Hubbles spies the beautiful galaxy IC 335

Dec 24, 2014

This new NASA/ESA Hubble Space Telescope image shows the galaxy IC 335 in front of a backdrop of distant galaxies. IC 335 is part of a galaxy group containing three other galaxies, and located in the Fornax ...

Image: Multicoloured view of supernova remnant

Dec 22, 2014

Most celestial events unfold over thousands of years or more, making it impossible to follow their evolution on human timescales. Supernovas are notable exceptions, the powerful stellar explosions that make ...

Ultra-luminous X-ray sources in starburst galaxies

Dec 22, 2014

Ultra-luminous X-ray sources (ULXs) are point sources in the sky that are so bright in X-rays that each emits more radiation than a million suns emit at all wavelengths. ULXs are rare. Most galaxies (including ...

When a bright light fades

Dec 22, 2014
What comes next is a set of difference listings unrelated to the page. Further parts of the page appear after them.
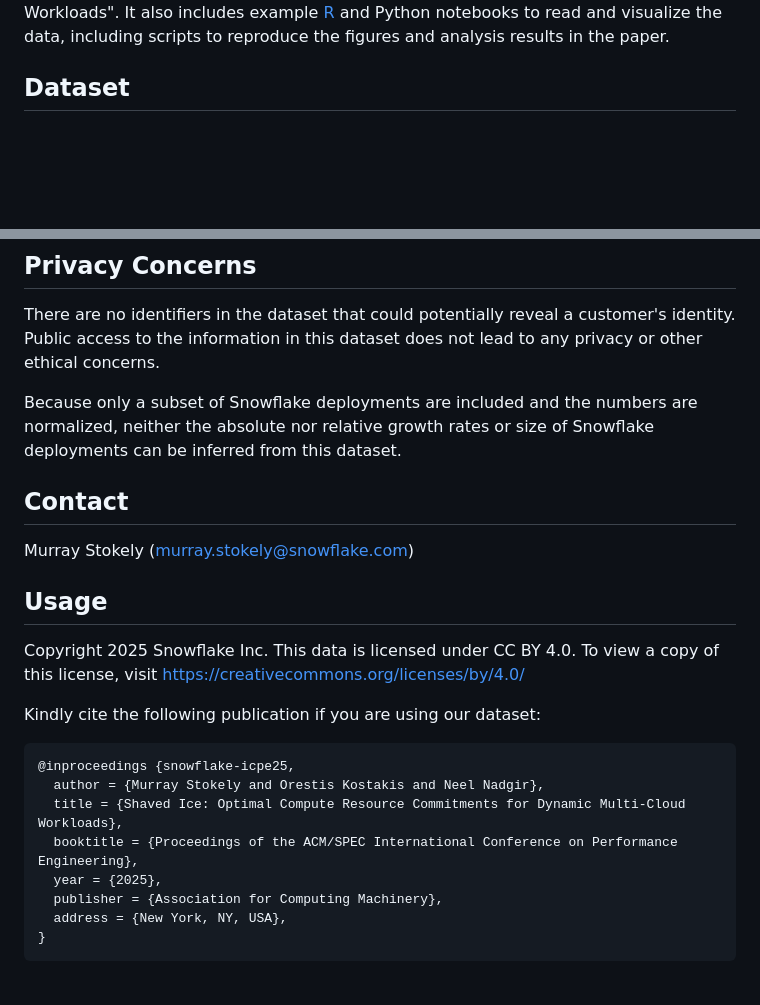
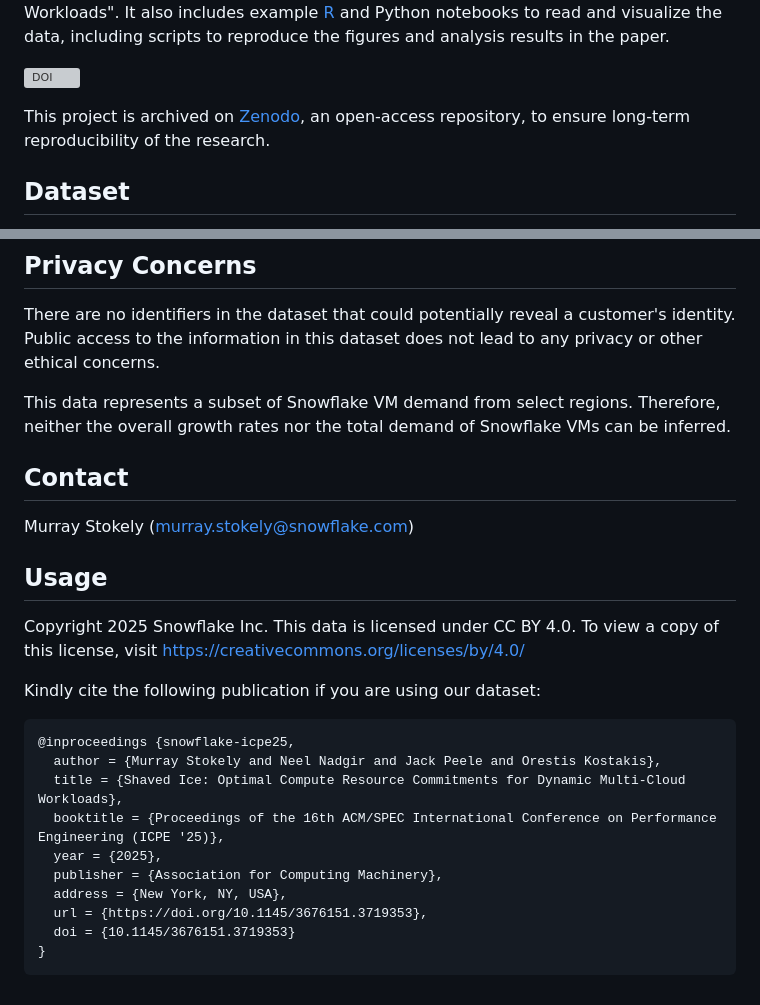
Before and after one commit to costdin/shavedice-dataset, a Markdown page: README.md, 2 parts joined by grey strips. Drawn GitHub-style; blank space fills up the shorter version; grey boxes are pictures that could not be loaded.

Commit message:
Add a link to our Zenodo badge and succinct description of what Zenodo is.  Update the clunky text about why this subset is not necessarily representative of absolute size/growth rate of Snowflake VM demand, and improve the BiBTeX citation code with the DOI of the formal paper.

````diff
--- a/README.md
+++ b/README.md
@@ -5,6 +5,10 @@ ICPE 2025 paper, "Shaved Ice: Optimal Compute Resource Commitments for
 Dynamic Multi-Cloud Workloads".  It also includes example [R](http://www.r-project.org) and Python notebooks to
 read and visualize the data, including scripts to reproduce the
 figures and analysis results in the paper.
+
+[![DOI](https://zenodo.org/badge/DOI/10.5281/zenodo.15015992.svg)](https://doi.org/10.5281/zenodo.15015992)
+
+This project is archived on [Zenodo](https://zenodo.org/), an open-access repository, to ensure long-term reproducibility of the research.
 
 ## Dataset
 
@@ -56,7 +60,10 @@ There are no identifiers in the dataset that could potentially reveal
 a customer's identity.  Public access to the information in this dataset
 does not lead to any privacy or other ethical concerns.
 
-Because only a subset of Snowflake deployments are included and the numbers are normalized, neither the absolute nor relative growth rates or size of Snowflake deployments can be inferred from this dataset.
+This data represents a subset of Snowflake VM demand from select regions.
+Therefore, neither the overall growth rates nor the total demand of Snowflake
+VMs can be inferred.
+
 ## Contact
 
 Murray Stokely (murray.stokely@snowflake.com)
@@ -70,11 +77,13 @@ Kindly cite the following publication if you are using our dataset:
 
 ```
 @inproceedings {snowflake-icpe25,
-  author = {Murray Stokely and Orestis Kostakis and Neel Nadgir},
+  author = {Murray Stokely and Neel Nadgir and Jack Peele and Orestis Kostakis},
   title = {Shaved Ice: Optimal Compute Resource Commitments for Dynamic Multi-Cloud Workloads},
-  booktitle = {Proceedings of the ACM/SPEC International Conference on Performance Engineering},
+  booktitle = {Proceedings of the 16th ACM/SPEC International Conference on Performance Engineering (ICPE '25)},
   year = {2025},
   publisher = {Association for Computing Machinery},
   address = {New York, NY, USA},
+  url = {https://doi.org/10.1145/3676151.3719353},
+  doi = {10.1145/3676151.3719353}
 }
 ```
````
Also changed, not shown: other parts of README.md (+1 -1 lines).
Astronomer Charles Telesco is primarily interested in the creation of planets and stars. So, when the University of Florida's giant telescope was pointed at a star undergoing a magnificent and explosive death, ...

User comments : 0

Please sign in to add a comment. Registration is free, and takes less than a minute. Read more

Click here to reset your password.
Sign in to get notified via email when new comments are made.